[Entries taken from a collection]
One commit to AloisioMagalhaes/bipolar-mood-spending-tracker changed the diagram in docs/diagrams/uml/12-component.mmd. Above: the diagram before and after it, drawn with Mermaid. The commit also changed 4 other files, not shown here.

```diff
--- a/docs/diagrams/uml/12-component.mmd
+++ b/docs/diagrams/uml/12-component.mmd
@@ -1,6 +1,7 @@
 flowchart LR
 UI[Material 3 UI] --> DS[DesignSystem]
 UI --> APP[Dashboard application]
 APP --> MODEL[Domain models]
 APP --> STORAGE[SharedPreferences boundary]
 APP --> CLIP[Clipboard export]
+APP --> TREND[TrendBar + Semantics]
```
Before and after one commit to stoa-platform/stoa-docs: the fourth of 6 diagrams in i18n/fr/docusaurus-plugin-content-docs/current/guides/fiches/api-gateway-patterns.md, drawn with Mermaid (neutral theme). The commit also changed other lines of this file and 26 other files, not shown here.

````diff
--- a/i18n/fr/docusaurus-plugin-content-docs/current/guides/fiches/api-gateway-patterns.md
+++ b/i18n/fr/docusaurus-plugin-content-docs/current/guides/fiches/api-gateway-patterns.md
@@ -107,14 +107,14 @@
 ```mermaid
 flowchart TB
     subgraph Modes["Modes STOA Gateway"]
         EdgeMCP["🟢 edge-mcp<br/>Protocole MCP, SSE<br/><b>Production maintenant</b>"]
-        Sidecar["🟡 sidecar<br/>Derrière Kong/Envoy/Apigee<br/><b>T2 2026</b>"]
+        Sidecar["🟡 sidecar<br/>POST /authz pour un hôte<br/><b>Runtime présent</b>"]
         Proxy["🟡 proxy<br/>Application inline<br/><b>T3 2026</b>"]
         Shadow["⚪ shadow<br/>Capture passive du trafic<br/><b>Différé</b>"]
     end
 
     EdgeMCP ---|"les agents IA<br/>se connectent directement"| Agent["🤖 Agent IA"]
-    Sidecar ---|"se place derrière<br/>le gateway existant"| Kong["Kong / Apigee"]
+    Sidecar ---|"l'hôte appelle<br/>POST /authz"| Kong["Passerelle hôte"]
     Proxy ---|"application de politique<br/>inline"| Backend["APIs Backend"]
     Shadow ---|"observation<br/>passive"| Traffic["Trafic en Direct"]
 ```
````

Task directions |
Check the entries above for the word "changed" and copy every line where it turns up.

Solution to this exercise |
One commit to AloisioMagalhaes/bipolar-mood-spending-tracker changed the diagram in docs/diagrams/uml/12-component.mmd. Above: the diagram before and after it, drawn with Mermaid. The commit also changed 4 other files, not shown here.
Before and after one commit to stoa-platform/stoa-docs: the fourth of 6 diagrams in i18n/fr/docusaurus-plugin-content-docs/current/guides/fiches/api-gateway-patterns.md, drawn with Mermaid (neutral theme). The commit also changed other lines of this file and 26 other files, not shown here.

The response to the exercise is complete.